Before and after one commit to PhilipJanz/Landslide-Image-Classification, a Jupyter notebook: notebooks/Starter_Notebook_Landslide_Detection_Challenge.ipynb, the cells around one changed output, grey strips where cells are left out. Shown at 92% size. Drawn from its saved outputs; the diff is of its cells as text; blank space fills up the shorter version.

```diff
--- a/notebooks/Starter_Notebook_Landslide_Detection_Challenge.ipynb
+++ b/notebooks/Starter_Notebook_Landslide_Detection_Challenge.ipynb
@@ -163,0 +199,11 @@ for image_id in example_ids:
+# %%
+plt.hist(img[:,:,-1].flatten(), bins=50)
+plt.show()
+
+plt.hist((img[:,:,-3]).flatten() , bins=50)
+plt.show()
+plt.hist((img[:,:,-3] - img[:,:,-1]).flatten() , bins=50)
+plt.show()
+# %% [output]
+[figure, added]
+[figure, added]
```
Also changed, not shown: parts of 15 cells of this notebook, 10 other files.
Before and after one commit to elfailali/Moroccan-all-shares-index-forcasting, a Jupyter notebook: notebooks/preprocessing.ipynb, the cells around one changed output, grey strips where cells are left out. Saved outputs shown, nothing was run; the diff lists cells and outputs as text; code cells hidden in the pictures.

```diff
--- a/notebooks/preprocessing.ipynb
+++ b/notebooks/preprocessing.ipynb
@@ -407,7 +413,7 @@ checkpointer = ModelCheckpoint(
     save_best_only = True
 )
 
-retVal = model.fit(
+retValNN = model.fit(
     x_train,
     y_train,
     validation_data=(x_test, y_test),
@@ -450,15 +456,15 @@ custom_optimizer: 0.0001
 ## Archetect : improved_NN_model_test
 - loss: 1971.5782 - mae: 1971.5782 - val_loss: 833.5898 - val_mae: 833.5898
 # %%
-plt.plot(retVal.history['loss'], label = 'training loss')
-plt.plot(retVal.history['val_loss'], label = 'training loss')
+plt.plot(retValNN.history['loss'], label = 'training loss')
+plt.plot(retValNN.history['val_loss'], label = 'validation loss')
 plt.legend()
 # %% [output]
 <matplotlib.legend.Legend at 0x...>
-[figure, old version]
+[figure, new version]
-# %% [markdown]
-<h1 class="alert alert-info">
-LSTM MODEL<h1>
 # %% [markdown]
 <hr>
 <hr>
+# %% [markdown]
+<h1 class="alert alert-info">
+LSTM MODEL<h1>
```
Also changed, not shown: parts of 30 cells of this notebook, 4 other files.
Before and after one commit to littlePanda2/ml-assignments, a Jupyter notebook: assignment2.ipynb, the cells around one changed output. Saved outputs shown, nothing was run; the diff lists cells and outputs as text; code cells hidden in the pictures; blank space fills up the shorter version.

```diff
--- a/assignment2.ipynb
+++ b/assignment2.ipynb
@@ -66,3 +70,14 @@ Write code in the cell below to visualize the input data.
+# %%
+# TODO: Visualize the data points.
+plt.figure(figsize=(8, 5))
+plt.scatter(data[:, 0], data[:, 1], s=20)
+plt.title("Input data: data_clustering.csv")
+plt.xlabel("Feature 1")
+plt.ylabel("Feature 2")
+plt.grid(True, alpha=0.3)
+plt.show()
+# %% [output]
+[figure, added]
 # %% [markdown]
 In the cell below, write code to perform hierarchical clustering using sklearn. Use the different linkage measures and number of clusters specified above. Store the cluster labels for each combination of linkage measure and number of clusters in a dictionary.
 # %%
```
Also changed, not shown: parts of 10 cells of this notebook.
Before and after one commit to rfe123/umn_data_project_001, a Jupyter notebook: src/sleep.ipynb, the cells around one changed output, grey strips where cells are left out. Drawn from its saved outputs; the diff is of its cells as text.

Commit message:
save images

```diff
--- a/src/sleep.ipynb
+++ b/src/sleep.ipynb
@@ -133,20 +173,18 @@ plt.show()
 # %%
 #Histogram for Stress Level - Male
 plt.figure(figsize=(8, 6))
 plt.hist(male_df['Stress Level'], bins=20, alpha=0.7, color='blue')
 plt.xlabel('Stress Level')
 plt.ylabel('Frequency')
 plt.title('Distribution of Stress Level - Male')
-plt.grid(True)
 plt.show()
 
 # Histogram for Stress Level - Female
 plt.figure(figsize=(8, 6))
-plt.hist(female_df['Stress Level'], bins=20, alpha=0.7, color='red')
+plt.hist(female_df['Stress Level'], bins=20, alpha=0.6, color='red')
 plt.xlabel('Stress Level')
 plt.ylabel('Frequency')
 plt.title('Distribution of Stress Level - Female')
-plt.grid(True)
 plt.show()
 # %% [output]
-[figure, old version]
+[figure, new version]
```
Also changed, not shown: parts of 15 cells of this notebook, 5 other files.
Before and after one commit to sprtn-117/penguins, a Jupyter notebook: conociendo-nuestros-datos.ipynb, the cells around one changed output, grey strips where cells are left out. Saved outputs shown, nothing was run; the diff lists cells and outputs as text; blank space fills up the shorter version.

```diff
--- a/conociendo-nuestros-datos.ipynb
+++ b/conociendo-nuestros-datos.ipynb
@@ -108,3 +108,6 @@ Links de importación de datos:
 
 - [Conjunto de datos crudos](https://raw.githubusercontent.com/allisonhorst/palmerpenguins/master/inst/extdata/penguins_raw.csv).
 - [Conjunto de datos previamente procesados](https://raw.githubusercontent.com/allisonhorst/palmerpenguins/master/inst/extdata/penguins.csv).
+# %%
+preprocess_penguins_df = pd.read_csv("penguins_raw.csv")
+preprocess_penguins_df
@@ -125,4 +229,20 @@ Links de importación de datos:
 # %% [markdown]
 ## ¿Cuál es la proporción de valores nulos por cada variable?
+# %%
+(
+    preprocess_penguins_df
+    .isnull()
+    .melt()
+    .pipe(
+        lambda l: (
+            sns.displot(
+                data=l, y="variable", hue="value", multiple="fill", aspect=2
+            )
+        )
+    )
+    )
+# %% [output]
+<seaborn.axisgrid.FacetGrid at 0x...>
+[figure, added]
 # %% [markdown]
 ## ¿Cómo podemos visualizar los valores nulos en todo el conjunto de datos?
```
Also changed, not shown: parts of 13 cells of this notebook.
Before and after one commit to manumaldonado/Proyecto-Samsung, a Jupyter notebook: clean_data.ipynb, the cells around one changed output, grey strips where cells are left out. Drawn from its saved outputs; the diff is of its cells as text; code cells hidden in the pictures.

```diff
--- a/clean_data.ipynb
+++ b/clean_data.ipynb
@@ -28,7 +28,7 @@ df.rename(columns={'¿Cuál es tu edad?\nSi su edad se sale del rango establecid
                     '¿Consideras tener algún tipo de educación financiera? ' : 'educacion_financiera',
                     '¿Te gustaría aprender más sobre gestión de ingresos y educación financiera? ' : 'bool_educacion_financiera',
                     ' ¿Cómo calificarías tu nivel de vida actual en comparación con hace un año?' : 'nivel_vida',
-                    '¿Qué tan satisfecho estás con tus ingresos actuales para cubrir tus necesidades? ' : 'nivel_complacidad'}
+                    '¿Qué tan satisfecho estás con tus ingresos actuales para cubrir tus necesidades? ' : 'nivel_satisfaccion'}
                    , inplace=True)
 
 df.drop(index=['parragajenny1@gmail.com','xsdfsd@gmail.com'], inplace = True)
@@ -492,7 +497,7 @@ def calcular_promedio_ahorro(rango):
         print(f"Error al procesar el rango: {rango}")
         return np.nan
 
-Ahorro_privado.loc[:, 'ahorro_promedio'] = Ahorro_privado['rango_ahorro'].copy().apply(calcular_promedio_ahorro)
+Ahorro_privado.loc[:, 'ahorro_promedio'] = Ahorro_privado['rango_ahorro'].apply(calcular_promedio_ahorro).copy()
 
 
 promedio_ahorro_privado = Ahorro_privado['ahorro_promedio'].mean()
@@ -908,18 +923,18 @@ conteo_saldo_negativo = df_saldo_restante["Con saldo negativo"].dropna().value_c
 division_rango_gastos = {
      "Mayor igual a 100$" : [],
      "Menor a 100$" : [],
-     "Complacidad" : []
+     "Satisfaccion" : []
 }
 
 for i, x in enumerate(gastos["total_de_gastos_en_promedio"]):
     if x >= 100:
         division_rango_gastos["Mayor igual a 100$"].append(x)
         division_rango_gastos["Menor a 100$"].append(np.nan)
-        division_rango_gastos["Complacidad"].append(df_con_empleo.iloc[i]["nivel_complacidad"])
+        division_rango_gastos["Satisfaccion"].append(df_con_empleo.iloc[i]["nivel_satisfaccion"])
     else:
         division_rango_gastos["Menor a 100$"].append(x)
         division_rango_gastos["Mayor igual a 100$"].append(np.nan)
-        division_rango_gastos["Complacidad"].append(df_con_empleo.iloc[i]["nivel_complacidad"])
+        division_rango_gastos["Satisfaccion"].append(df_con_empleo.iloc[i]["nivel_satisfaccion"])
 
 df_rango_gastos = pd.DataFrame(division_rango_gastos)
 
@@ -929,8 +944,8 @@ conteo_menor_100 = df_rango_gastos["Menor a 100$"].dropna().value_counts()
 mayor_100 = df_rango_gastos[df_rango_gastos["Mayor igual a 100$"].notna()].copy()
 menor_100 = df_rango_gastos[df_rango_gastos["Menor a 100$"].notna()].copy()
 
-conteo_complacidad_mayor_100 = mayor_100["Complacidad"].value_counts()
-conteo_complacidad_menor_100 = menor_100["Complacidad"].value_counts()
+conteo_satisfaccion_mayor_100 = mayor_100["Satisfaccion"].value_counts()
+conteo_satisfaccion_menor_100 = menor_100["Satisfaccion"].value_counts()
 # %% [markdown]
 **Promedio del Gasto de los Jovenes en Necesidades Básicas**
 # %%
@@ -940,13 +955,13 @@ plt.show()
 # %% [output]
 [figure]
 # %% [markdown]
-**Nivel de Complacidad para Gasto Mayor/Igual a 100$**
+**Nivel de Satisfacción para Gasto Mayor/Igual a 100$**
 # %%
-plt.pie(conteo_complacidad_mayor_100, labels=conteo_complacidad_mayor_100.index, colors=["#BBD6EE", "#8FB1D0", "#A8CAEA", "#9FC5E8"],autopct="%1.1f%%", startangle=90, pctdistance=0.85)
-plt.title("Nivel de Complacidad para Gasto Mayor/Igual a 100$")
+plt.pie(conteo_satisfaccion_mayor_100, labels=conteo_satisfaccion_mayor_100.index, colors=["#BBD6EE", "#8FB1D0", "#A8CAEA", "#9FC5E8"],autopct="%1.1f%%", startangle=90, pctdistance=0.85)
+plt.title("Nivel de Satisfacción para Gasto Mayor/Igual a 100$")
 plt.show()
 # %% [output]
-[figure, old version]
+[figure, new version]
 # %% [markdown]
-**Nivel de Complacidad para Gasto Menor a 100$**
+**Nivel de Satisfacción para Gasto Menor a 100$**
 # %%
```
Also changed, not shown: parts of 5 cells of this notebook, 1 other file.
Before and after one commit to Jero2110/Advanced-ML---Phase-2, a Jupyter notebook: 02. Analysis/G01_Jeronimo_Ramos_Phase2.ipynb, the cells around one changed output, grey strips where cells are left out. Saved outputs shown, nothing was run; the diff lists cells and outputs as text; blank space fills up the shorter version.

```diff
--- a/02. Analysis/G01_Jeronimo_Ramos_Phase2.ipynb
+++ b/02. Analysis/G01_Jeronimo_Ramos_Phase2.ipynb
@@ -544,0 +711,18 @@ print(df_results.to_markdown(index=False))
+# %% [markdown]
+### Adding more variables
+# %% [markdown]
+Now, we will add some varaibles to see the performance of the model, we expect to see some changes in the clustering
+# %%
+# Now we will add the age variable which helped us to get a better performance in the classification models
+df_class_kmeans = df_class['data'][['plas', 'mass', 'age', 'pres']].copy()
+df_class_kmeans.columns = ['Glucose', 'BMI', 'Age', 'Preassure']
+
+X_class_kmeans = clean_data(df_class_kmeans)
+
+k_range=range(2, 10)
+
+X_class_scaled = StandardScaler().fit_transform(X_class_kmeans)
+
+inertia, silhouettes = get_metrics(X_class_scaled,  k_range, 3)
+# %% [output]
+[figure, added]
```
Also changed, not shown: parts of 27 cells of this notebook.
----------------------------------------
:: Work request ::
What lines above contain the string "bins"? Copy all of them.

:: Expected output ::
+plt.hist(img[:,:,-1].flatten(), bins=50)
+plt.hist((img[:,:,-3]).flatten() , bins=50)
+plt.hist((img[:,:,-3] - img[:,:,-1]).flatten() , bins=50)
 plt.hist(male_df['Stress Level'], bins=20, alpha=0.7, color='blue')
-plt.hist(female_df['Stress Level'], bins=20, alpha=0.7, color='red')
+plt.hist(female_df['Stress Level'], bins=20, alpha=0.6, color='red')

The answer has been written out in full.